Genevieve Gaignard: They are definitely self-portraits, given that I am featured in the photographs, however, there is a part of what I do that goes beyond the traditional scope of a self-portrait. While my photographs explore various characters and archetypes that are derived from elements of my personal identity, my process deals with a cultural excavation that calls into question notions of an "authentic" self.
The KIND: What are the rewards of openly challenging preconceptions about identity and persona?
Genevieve Gaignard: The reward is seeing the audience engaging in what I feel to be important conversations about race, gender, and body image. If my work can spark a dialogue about these issues, then that is the best possible reward.
The KIND: Why photography?
Genevieve Gaignard: Sometimes I ask myself the same question, and as a result I will make a video—or shoes—or a collage—or an installation. But, there is something about photography that feels matter of fact, and I like to play with that quality of the medium.
The KIND: If you ever found vanity creeping into your process, what would you do?
Genevieve Gaignard: I feel like a hint of vanity already appears in my work. It allows the viewer to compare and reflect upon their own ideas of vanity , which I feel reveals very interesting elements of how we see others and ourselves. The characters are vulnerable themselves, and to me, a part of them has to react with strength, power, and beauty.
The KIND: As a serious artist, are you really having as much fun as it looks like?
Genevieve Gaignard: Yes and no. Yes, because the art that I make is my passion. It’s my life. It is literally taken from my everyday interaction with my surroundings. However, when I am creating a new project or character, I go into a deep headspace.

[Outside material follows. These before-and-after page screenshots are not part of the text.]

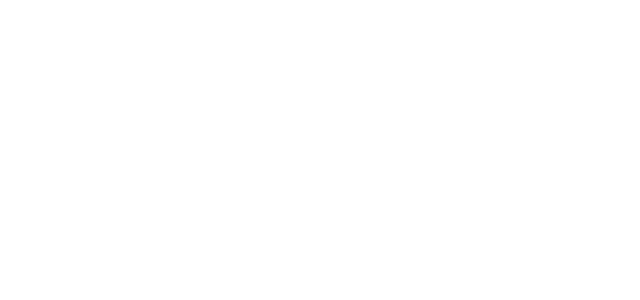
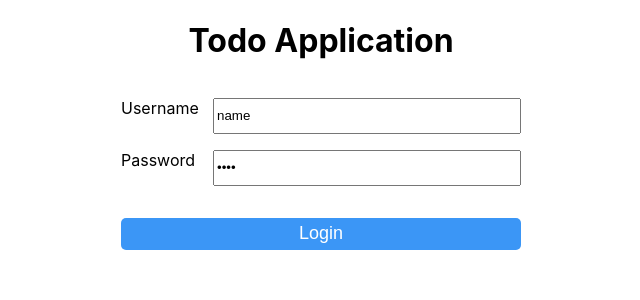
Before and after one commit to 47leonel-wabo/todo-app, a React (Create React App) app in the folder todo-app-frontend/: page / in a window 1280 px wide. Shown: the top 300 px of the page, without its empty margins (319-959 px from the left). Built offline with nearby package versions, Linux system fonts and the light colour scheme.

Commit message:
Implementing login component

```diff
--- a/todo-app-frontend/src/App.js
+++ b/todo-app-frontend/src/App.js
@@ -1,12 +1,16 @@
-import logo from './logo.svg';
-import './App.css';
+import './App.css'
+import React from 'react'
+import TodoApp from "./components/TodoApp"
 
-function App() {
-  return (
-    <div className="App">
+class App extends React.Component {
 
-    </div>
-  );
+    render = () => {
+        return (
+            <div className="App">
+                <TodoApp/>
+            </div>
+        );
+    }
 }
 
 export default App;
--- /dev/null
+++ b/todo-app-frontend/src/components/TodoApp.jsx
@@ -0,0 +1,15 @@
+import React from 'react'
+import LoginFormComponent from "./login/LoginFormComponent";
+
+class TodoApp extends React.Component {
+    render = () => {
+        return (
+            <div className="todoApp">
+                <h1 className="todoAppHead">Todo Application</h1>
+                <LoginFormComponent />
+            </div>
+        )
+    }
+}
+
+export default TodoApp
--- /dev/null
+++ b/todo-app-frontend/src/components/login/LoginFormComponent.jsx
@@ -0,0 +1,44 @@
+import React from 'react'
+import '../../styles/LoginFormComponent.css'
+
+class LoginFormComponent extends React.Component {
+
+    constructor() {
+        super()
+        this.state = {
+            username: 'name',
+            password: 'pass'
+        }
+    }
+
+    render = () => {
+        return (
+            <div className="loginForm">
+                <div className="form-content">
+                    <label className="username" htmlFor="username">
+                        Username
+                        <input type="text" id="username" name="username" value={this.state.username}
+                               onChange={this.handleChange} required/>
+                    </label>
+                    <label className="password" htmlFor="password">
+                        Password
+                        <input type="password" id="password" name="password" value={this.state.password}
+                               onChange={this.handleChange} required/>
+                    </label>
+                    <button className="loginBtn"> Login</button>
+                </div>
+            </div>
+        )
+    }
+
+    handleChange = (event) => {
+        console.log(event.target.value)
+        this.setState({[event.target.name]: event.target.value})
+    }
+    //
+    // handlePassword = (event) => {
+    //     this.setState({password: event.target.value})
+    // }
+}
+
+export default LoginFormComponent
--- /dev/null
+++ b/todo-app-frontend/src/styles/LoginFormComponent.css
@@ -0,0 +1,32 @@
+.loginForm {
+    width: 400px;
+    margin: auto;
+    padding: 16px;
+}
+
+.form-content {
+    display: flex;
+    flex-direction: column;
+}
+
+#username, #password {
+    width: 75%;
+    height: 30px;
+    margin-bottom: 16px;
+}
+
+.username, .password {
+    display: flex;
+    flex-direction: row;
+    justify-content: space-between;
+}
+
+.loginBtn{
+    height: 32px;
+    background-color: #3b96f6;
+    color: #ffffff;
+    border-radius: 5px;
+    border: none;
+    margin-top: 16px;
+    font-size: 18px;
+}
```
Also changed, not shown: 1 other file (tests, documents, lock files or other folders).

I am so focused and determined that I often block out the outside world. That disconnect can be draining and isolating, but so necessary to get the outcome I desire.